The 2011 ‘Your Driving Costs’ study began in December 2010 and calculated fuel costs when the national average price for regular unleaded gasoline was $2.88 per gallon at that time. “The study is meant to provide an overview of annual costs involved in owning and operating a vehicle,” said Mazor. “Some of those costs can fluctuate greatly at different points during the year, such as what we have experienced since the middle of February with the price of fuel, however these figures can still be used to compare categories of vehicles,” he explained.
“AAA understands that higher fuel prices have many concerned, and consumers in the market for a new vehicle may want to be cautious and determine its operational costs based on higher fuel prices,” added Mazor. “To assist them, AAA provides a worksheet in the ‘Your Driving Costs’ brochure that can be filled out to determine their personal costs for a specific vehicle.”
Depreciation Continues as Highest Annual Cost, Most Overlooked
Depreciation continues to be the largest cost for vehicle owners, and yet it is frequently the most overlooked by consumers determining the cost of owning and operating a vehicle. The 2011 AAA study found a 4.9 percent increase in depreciation costs, averaging $3,728 yearly for sedans driving 15,000 miles annually.

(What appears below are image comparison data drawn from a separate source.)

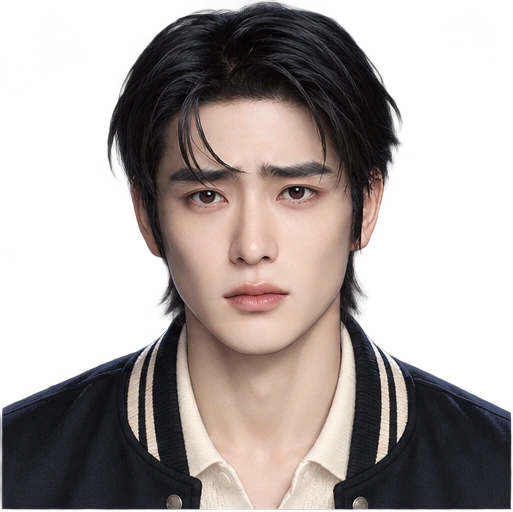
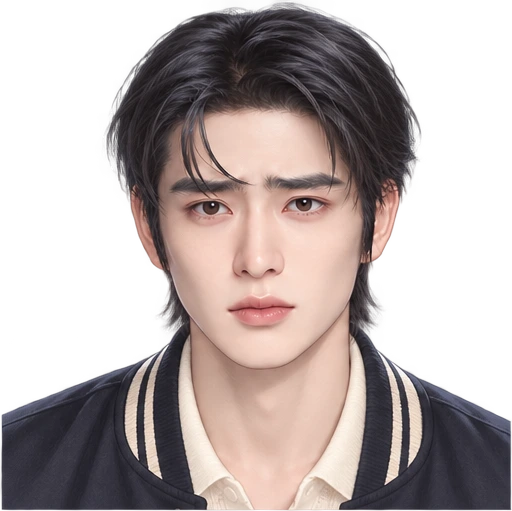
FEMC: Kat's remakes for Danielle, Doyoung, Jaehyun and Jeno (Runners)

diff --git a/assets/femc/portraits/scale.js b/assets/femc/portraits/scale.js
@@ -106,14 +106,14 @@ window.FEMC_PORTRAIT_SCALE = {
   'minji-runners': 0.86, // batch 95: Kat's realistic Runners set, eyes-to-chin matched to Haechan's
   'hanni-runners': 0.83, // batch 95: Kat's realistic Runners set, eyes-to-chin matched to Haechan's
   'hyein-runners': 0.8, // batch 95: Kat's realistic Runners set, eyes-to-chin matched to Haechan's
-  'danielle-runners': 0.78, // batch 95: Kat's realistic Runners set, eyes-to-chin matched to Haechan's
+  'danielle-runners': 0.76, // batch 97: Kat's remake, eyes-to-chin matched to Haechan's
   'jaemin-runners': 0.82, // batch 95: Kat's realistic Runners set, eyes-to-chin matched to Haechan's
-  'doyoung-runners': 0.95, // batch 95: Kat's realistic Runners set, eyes-to-chin matched to Haechan's
+  'doyoung-runners': 0.76, // batch 97: Kat's remake, eyes-to-chin matched to Haechan's
   'olivia-runners': 0.83, // batch 95: Kat's realistic Runners set, eyes-to-chin matched to Haechan's
   'haerin-runners': 0.8, // batch 95: Kat's realistic Runners set, eyes-to-chin matched to Haechan's
   'chenle-runners': 0.8, // batch 96: Kat's realistic set, eyes-to-chin matched to Haechan's
-  'jaehyun-runners': 0.78, // batch 96: Kat's realistic set, eyes-to-chin matched to Haechan's
-  'jeno-runners': 0.78, // batch 96: Kat's realistic set, eyes-to-chin matched to Haechan's
+  'jaehyun-runners': 0.76, // batch 97: Kat's remake, eyes-to-chin matched to Haechan's
+  'jeno-runners': 0.8, // batch 97: Kat's remake, eyes-to-chin matched to Haechan's
   'yunjin-strangers': 0.86, // batch 96: Kat's realistic set, eyes-to-chin matched to Haechan's
   'taesang-strangers': 0.84, // batch 96: Kat's realistic set, eyes-to-chin matched to Haechan's
   'miyeon-strangers': 0.9, // batch 96: Kat's realistic set, eyes-to-chin matched to Haechan's
@@ -225,4 +225,4 @@ window.FEMC_PORTRAIT_SCALE = {
 window.FEMC_PORTRAIT_DROP = { fuuka: 0.08, jaemin: 0.08, chenle: 0.14 }; // jungwon's 0.1 was for the old set (batch 51)
 
 /* Bump when portrait images change, so browsers fetch the new faces. */
-window.FEMC_PORTRAIT_V = 18;
+window.FEMC_PORTRAIT_V = 19;

diff --git a/femc-game.html b/femc-game.html
@@ -18,7 +18,7 @@
   <!-- Art indexes, and the battle game's data, rules and save shape (the field menu reads levels, Personas and gear through
        them; the fights themselves run in femc-battle.html?embed=1 inside this page). -->
   <script src="assets/femc/portraits/index.js?v=147"></script>
-  <script src="assets/femc/portraits/scale.js?v=158"></script>
+  <script src="assets/femc/portraits/scale.js?v=159"></script>
   <script src="assets/femc/tarot/index.js?v=132"></script>
   <script src="assets/femc/battle/data.js?v=37"></script>
   <script src="assets/femc/battle/build.js?v=20"></script>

Maintenance, Insurance Costs Fall in 2011 Study
Both maintenance and insurance costs are lower in the 2011 ‘Your Driving Costs’ study. Maintenance costs dropped 2.2 percent to 4.44 cents per mile on average for sedans, reflecting a trend by automakers to include some portion of scheduled maintenance in the purchase price and extending recommended maintenance intervals. All categories had lower costs for maintenance, but the minivan category had the largest drop with a 7.4 percent decline to 4.5 cents per mile.
Average insurance costs for sedans fell 6.1 percent (or $63) to $968 yearly. Insurance rates vary widely with driver, driving habits, issuing company and geographical region. AAA insurance cost estimates are based on a low-risk driver with excellent records, and for 2011, this group was rewarded with premium decreases that offset increases that took place in 2010. While all categories experienced declines, the large sedan and minivan categories had the largest cost savings.

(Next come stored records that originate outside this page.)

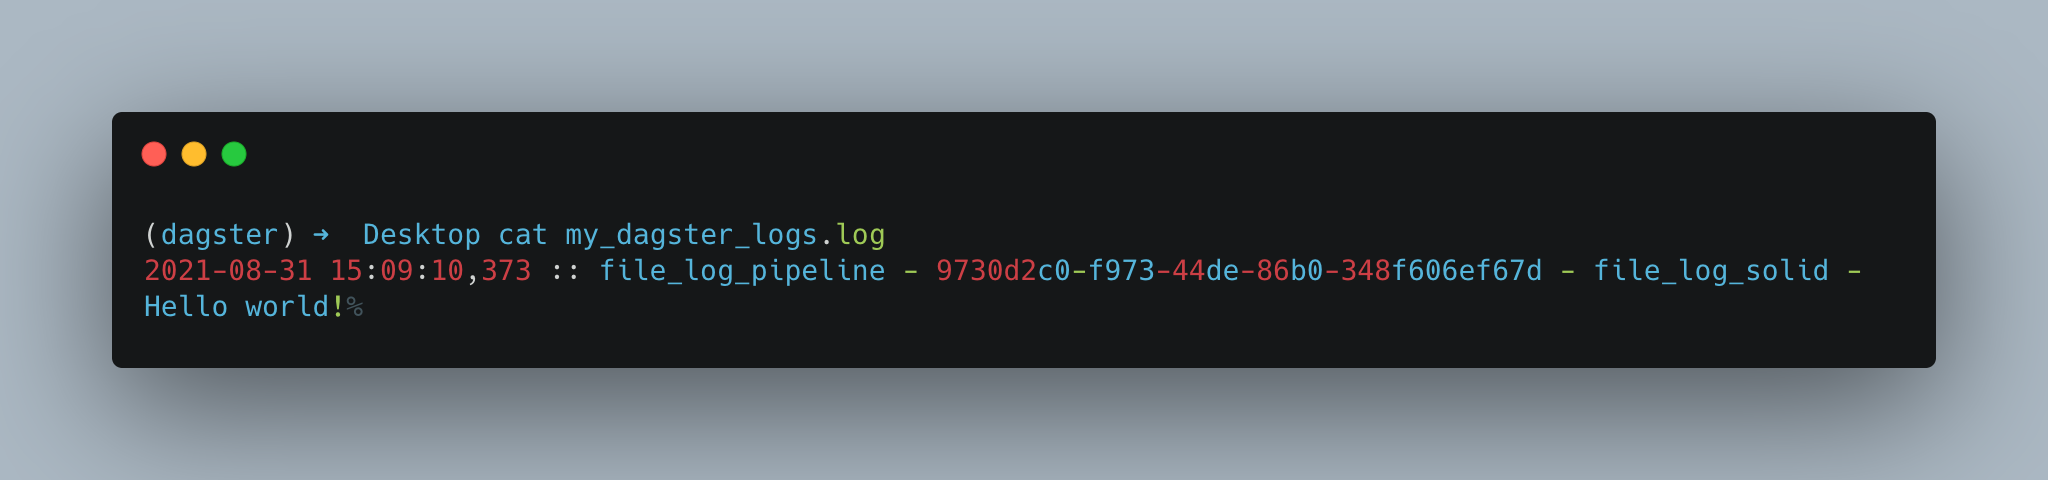
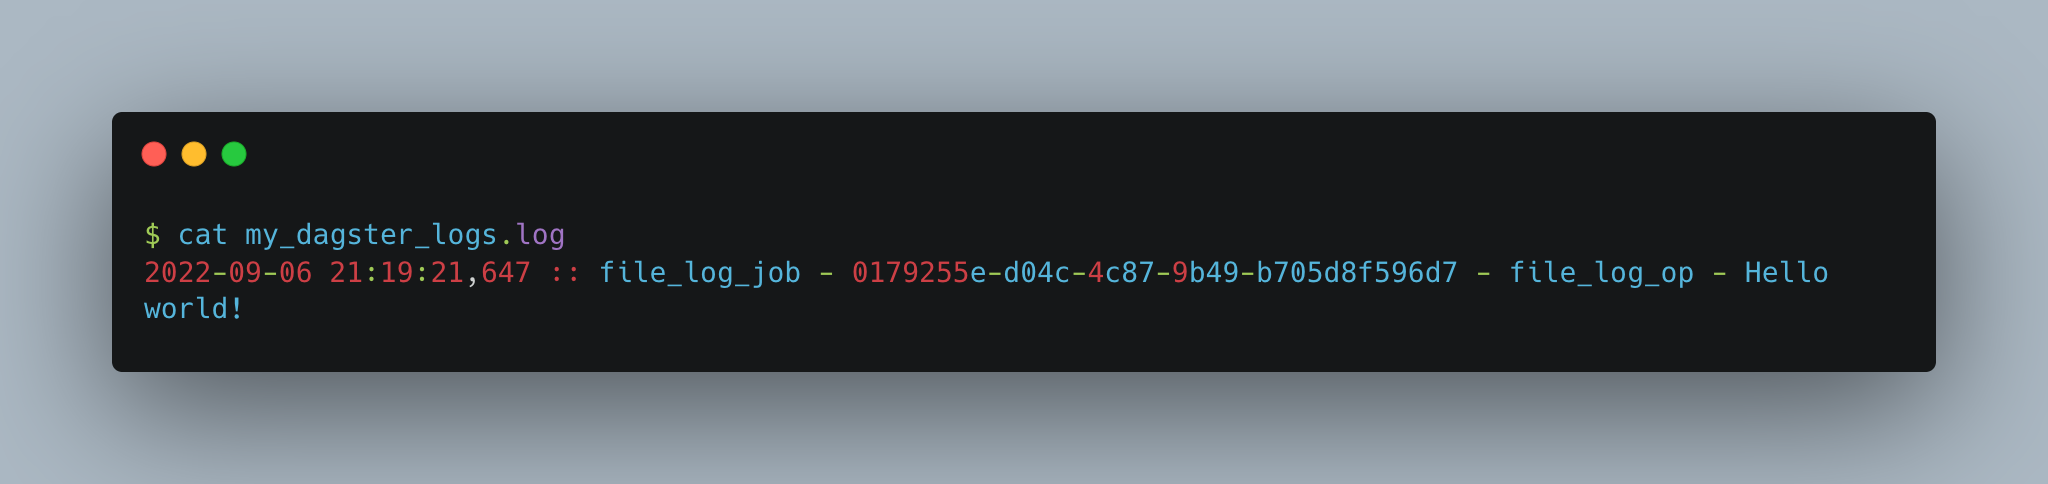
docs: no pipelines/solids in python logging examples

Changed region(s): [[0.0625, 0.4688, 0.875, 0.5938], [0.0625, 0.625, 0.1875, 0.6562], [0.0625, 0.2812, 0.125, 0.3125]]

diff --git a/examples/docs_snippets/docs_snippets_tests/concepts_tests/logging_tests/test_instance_config.py b/examples/docs_snippets/docs_snippets_tests/concepts_tests/logging_tests/test_instance_config.py
@@ -5,9 +5,7 @@ from dagster._utils import file_relative_path
 
 def test_valid_managed_loggers_instance_yaml():
     ref = InstanceRef.from_dir(
-        base_dir=file_relative_path(
-            __file__, "../../../docs_snippets/concepts/logging"
-        ),
+        base_dir=file_relative_path(__file__, "../../../docs_snippets/concepts/logging"),
         config_filename="python_logging_managed_loggers_config.yaml",
     )
     instance = DagsterInstance.from_ref(ref)
@@ -16,9 +14,7 @@ def test_valid_managed_loggers_instance_yaml():
 
 def test_valid_log_level_instance_yaml():
     ref = InstanceRef.from_dir(
-        base_dir=file_relative_path(
-            __file__, "../../../docs_snippets/concepts/logging"
-        ),
+        base_dir=file_relative_path(__file__, "../../../docs_snippets/concepts/logging"),
         config_filename="python_logging_python_log_level_config.yaml",
     )
     instance = DagsterInstance.from_ref(ref)
@@ -27,10 +23,17 @@ def test_valid_log_level_instance_yaml():
 
 def test_valid_handler_instance_yaml():
     ref = InstanceRef.from_dir(
-        base_dir=file_relative_path(
-            __file__, "../../../docs_snippets/concepts/logging"
-        ),
+        base_dir=file_relative_path(__file__, "../../../docs_snippets/concepts/logging"),
         config_filename="python_logging_handler_config.yaml",
+    )
+    instance = DagsterInstance.from_ref(ref)
+    assert len(instance.get_handlers()) == 2
+
+
+def test_valid_file_instance_yaml():
+    ref = InstanceRef.from_dir(
+        base_dir=file_relative_path(__file__, "../../../docs_snippets/concepts/logging"),
+        config_filename="python_logging_file_output_config.yaml",
     )
     instance = DagsterInstance.from_ref(ref)
     assert len(instance.get_handlers()) == 2

diff --git a/examples/docs_snippets/docs_snippets/concepts/logging/file_output_pipeline.py b/examples/docs_snippets/docs_snippets/concepts/logging/file_output_pipeline.py
@@ -1,17 +1,17 @@
 # isort: skip_file
-from dagster._legacy import pipeline, solid
+from dagster import job, op
 
 # start_custom_file_output_log
 
 
-@solid
-def file_log_solid(context):
+@op
+def file_log_op(context):
     context.log.info("Hello world!")
 
 
-@pipeline
-def file_log_pipeline():
-    file_log_solid()
+@job
+def file_log_job():
+    file_log_op()
 
 
 # end_custom_file_output_log

diff --git a/examples/docs_snippets/docs_snippets_tests/concepts_tests/logging_tests/test_file_output.py b/examples/docs_snippets/docs_snippets_tests/concepts_tests/logging_tests/test_file_output.py
@@ -1,0 +1,6 @@
+from docs_snippets.concepts.logging.file_output_pipeline import file_log_job
+
+
+def test_file_log_job():
+    result = file_log_job.execute_in_process()
+    assert result.success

61st Year of ‘Your Driving Costs’ Study
AAA has published ‘Your Driving Costs’ since 1950. That year, driving a car 10,000 miles per year cost 9 cents per mile, and gasoline sold for 27 cents per gallon.
AAA’s ‘Your Driving Costs’ study analyzes the cost to own and operate a vehicle in the U.S. Ownership costs factored into the study include the cost of insurance, license and registration fees, taxes, depreciation and finance charges. Operational costs in the study include fuel, maintenance and tires.
To conduct its study, AAA’s auto buying and auto repair experts compiled detailed driving costs for small, medium, and large sedans. Driving costs in each category are based on the average costs for five top-selling models selected by AAA. By size category, they are:
- Small Sedan – Chevrolet Cobalt, Ford Focus, Honda Civic, Nissan Sentra and Toyota Corolla.
- Medium Sedan – Chevrolet Impala, Ford Fusion, Honda Accord, Nissan Altima and Toyota Camry.
- Large Sedan – Buick Lucerne, Chrysler 300, Ford Taurus, Nissan Maxima and Toyota Avalon.
Though not part of the AAA composite average, SUV and minivan information is also included in ‘Your Driving Costs’ to help buyers estimate operating costs for these types of vehicles. Selected models include:
- SUVs – Chevrolet Traverse, Ford Explorer, Jeep Grand Cherokee, Nissan Pathfinder and Toyota 4Runner.
- Minivans – Dodge Grand Caravan, Kia Sedona, Honda Odyssey and Toyota Sienna.
The overall findings of the 2011 ‘Your Driving Costs’ study include:
*Based on annual mileage of 15,000 miles